The Mamluk Askari

The Mamluk Askari (also spelled Mamluke Askeri or Mamluk Askariyya) was a type of military slave in the Mamluk Sultanate of Egypt and the Levant, which existed from the 13th to the early 16th centuries. The Mamluk Askari were soldiers of slave origin who were trained in the military arts and were used as the main fighting force of the Mamluk state.

The Mamluk Askari were recruited from various parts of the Islamic world, including the Caucasus, Central Asia, and the Balkans. They were trained in the military academies of the Mamluk state and were highly respected for their discipline, loyalty, and military skills.

The Mamluk Askari played a crucial role in the defense and expansion of the Mamluk Sultanate and were instrumental in the victory of the Mamluks over the Mongols at the Battle of Ain Jalut in 1260. They also played a major role in the defense of the Mamluk state against the Crusaders and other external threats.

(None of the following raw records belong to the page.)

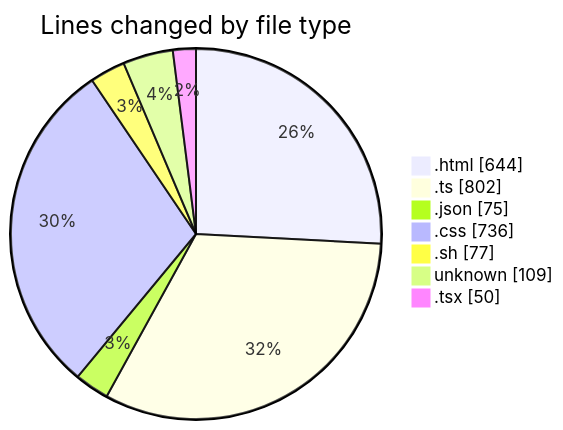
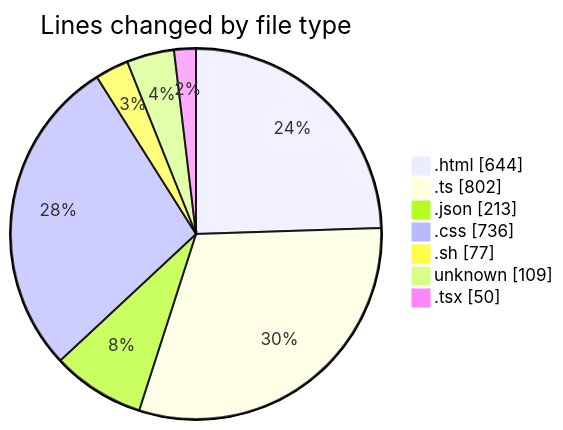
The first of 2 diagrams in 2025-07-20/defer/README.md (EIIisD/code-tracking), drawn with Mermaid before and after one commit. The commit also changed other lines of this file and 1 other file, not shown here.

````diff
--- a/2025-07-20/defer/README.md
+++ b/2025-07-20/defer/README.md
@@ -32,11 +34,11 @@
 ```mermaid
 pie showData
 title Lines changed by file type
 ".html" : 644
 ".ts" : 802
-".json" : 75
+".json" : 213
 ".css" : 736
 ".sh" : 77
 "unknown" : 109
 ".tsx" : 50
 ```
````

The Mamluk Askari were organized into regiments, or “alawiyya,” and were led by officers known as “emirs.” The Mamluk Askari were known for their skill in mounted warfare and were equipped with a variety of weapons, including lances, maces, and bows. They were also trained in the use of armor and shields and were highly respected for their courage and discipline on the battlefield.